5 Reasons you’re waking up after 5 hours of sleep
Do you try your best to get more than 5 hours sleep, but lose the battle most nights?
It can be frustrating to go to bed with the best of intentions (read: get the recommended 7-9 hours of sleep), but somehow you find yourself always waking up before you even hit the 6-hour mark.
So why do you wake up after only 5 hours of sleep a night?
5 things waking you up after only 5 hours of sleep
What’s pulling you out of your shut-eye too early in the night? Take a look!
Insomnia not only makes it a struggle to fall asleep, but it also wakes you up too early, disrupting your sleeping patterns. Don’t leave it untreated. Insomnia can lead to some serious health problems, like diabetes, high blood pressure, and heart disease.
Going to bed too early
Going to bed too early can throw your sleep-wake cycle (known as your circadian rhythm) out of sync. While everyone’s sleep requirements are different, most of us need between 7-9 hours of sleep each night. If you go to bed too early and wake up too early, it can start a domino effect and throw your body clock out of rhythm.
Circadian rhythm out of sync
Going to bed too early is not the only thing that can disrupt your circadian rhythm. Your lifestyle could be to blame too. Are these behaviours affecting your sleep-wake cycle?
- Not getting enough sunlight exposure
- Watching TV or using your mobile phone before bed
- Not getting enough exercise
- Eating late at night
Dealing with stress
Stress could be why you wake up after only 5 hours. Stress causes a rise in cortisol. When cortisol levels skyrocket in your sleep, it can wake you up.

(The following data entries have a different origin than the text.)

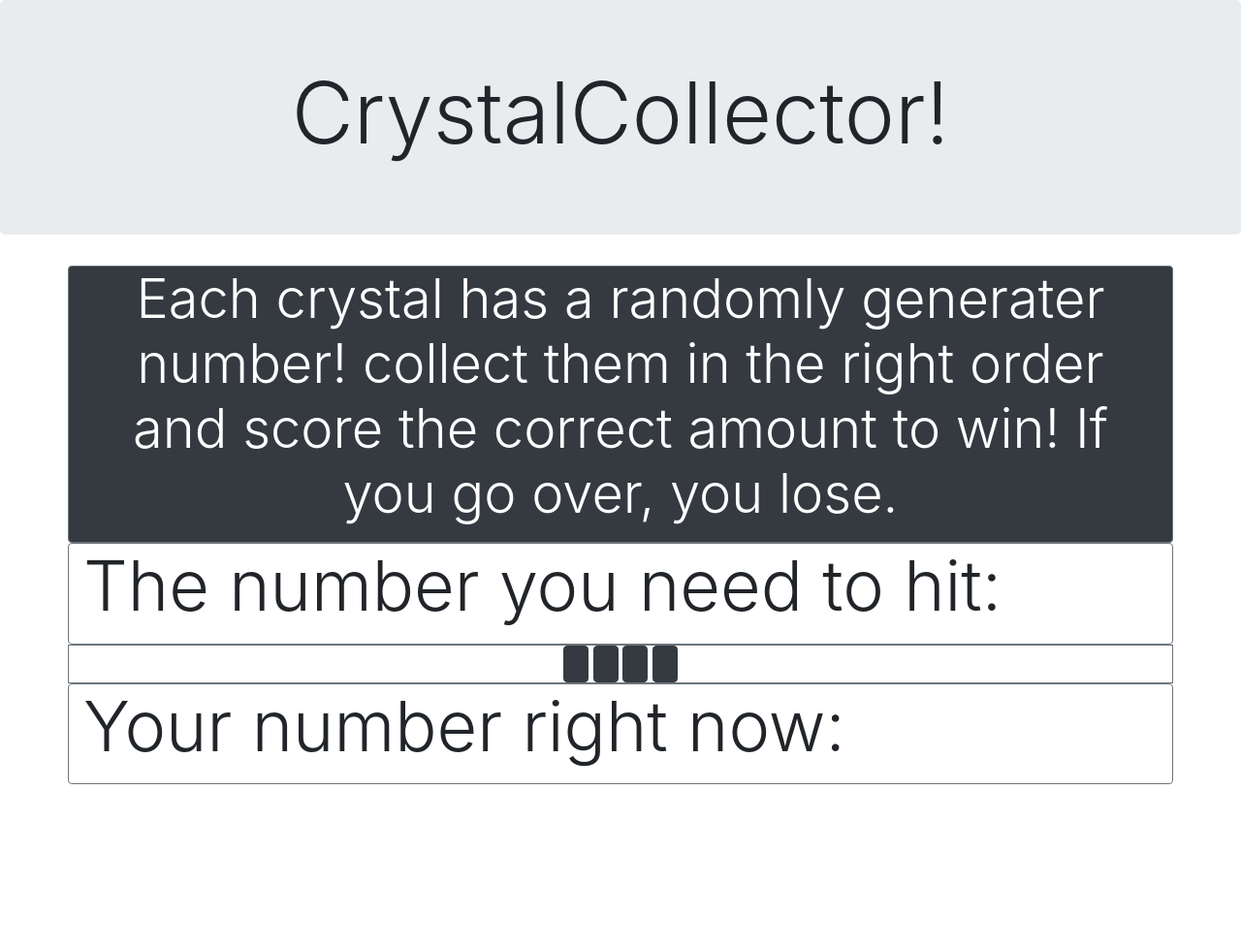
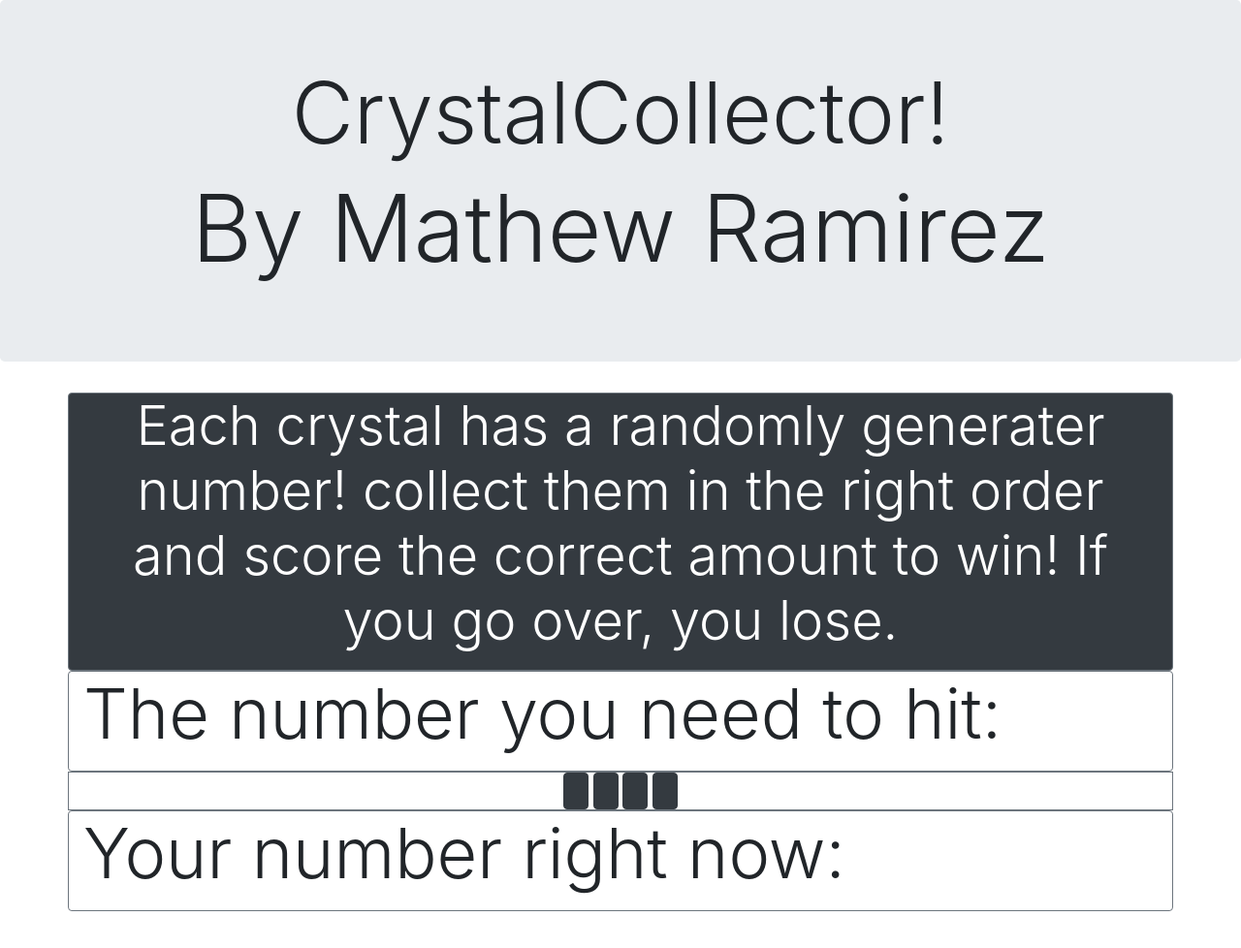
Before and after one commit to Rampirez/unit-4-game, a plain HTML site: page index.html in a window 1280 px wide. Shown: the whole page at 97% size. Before the commit the page ends 809 px from the top, so only its background shows below. Drawn offline with nearby package versions, Linux system fonts and the light colour scheme.

Commit message:
added my name and fixed bottom margin

```diff
--- a/index.html
+++ b/index.html
@@ -10,6 +10,7 @@
 <body>
     <div class="jumbotron text-center">
         <h1 class="display-2">CrystalCollector!</h1>
+        <p class="display-1">By Mathew Ramirez</p>
     </div>
 
     <div class="container border border-secondary rounded bg-dark text-white text-center">
@@ -30,7 +31,7 @@
         <button type="button" class="btn btn-dark"><img src="assets/images/crystal-4.png" class="rounded" alt=""></button>
     </div>
 
-    <div class="container border border-secondary rounded">
+    <div class="container border border-secondary rounded mb-5">
         <p class="display-3">Your number right now: <span id="user-number"></span></p>
     </div>
 </body>
```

Difficulty falling and staying asleep can be caused by symptoms associated with stress, such as:
- Your mind racing and struggling to quiet down
- Having a rapid heart rate
- Digestive distress caused by stress
- Feeling restless and sweaty
Low blood sugar levels
When blood sugar levels drop in your sleep, it causes a spike in cortisol (which, as we’ve mentioned above, can wake you up). If you consistently wake up around the same times, it could be because your blood sugar levels usually drop around that time.
Speak to your doctor if you suspect your blood sugar might be to blame.
It is easier than ever to become overstimulated. Clutter scattered around your room, as well as lights from digital devices, a noisy environment, and a mind that won’t quiet down, can make you feel overstimulated and overwhelmed.
You want to go to bed and wake up in a peaceful environment that won’t leave you feeling overstimulated.
How do you survive on 5 hours of sleep?
You can survive on only 5 hours of sleep. But surviving and thriving are two different things.
Many people believe that 5 hours of sleep is enough for them. You can wake up and feel like you can power through the day. You can complete everything on your to-do list and successfully reach the end of the day after only 5 hours of sleep.
But even if you aren’t falling asleep at work or feel like a zombie during the day, there might be side effects of waking up after only sleeping for 5 hours that you’re not aware of, such as:
- Hormone disruption, especially ghrelin (your hunger hormone), human growth hormone, cortisol and insulin
- An increase in your appetite, which you might overlook because you’ve been sleep-deprived for a long time
- Impaired memory (maybe you aren’t a forgetful person, perhaps you’re just sleep-deprived)
- Accelerated ageing
Signs you aren’t getting enough sleep
Here are some signs to look out for to see if you’re not getting enough sleep:
- You wake up feeling tired and exhausted.
- You have more food cravings because sleep deprivation spikes levels of ghrelin.
- You’re feeling more anxious than usual.
- You’ve been feeling a little moody.
- You feel the need to nap every day.
Moving from 5 to 6 hours of sleep will already make a big difference in improving your health.
If you snooze, you don’t lose. Sleeping enough and improving your sleep quality are arguably the best things you can do for your wellness.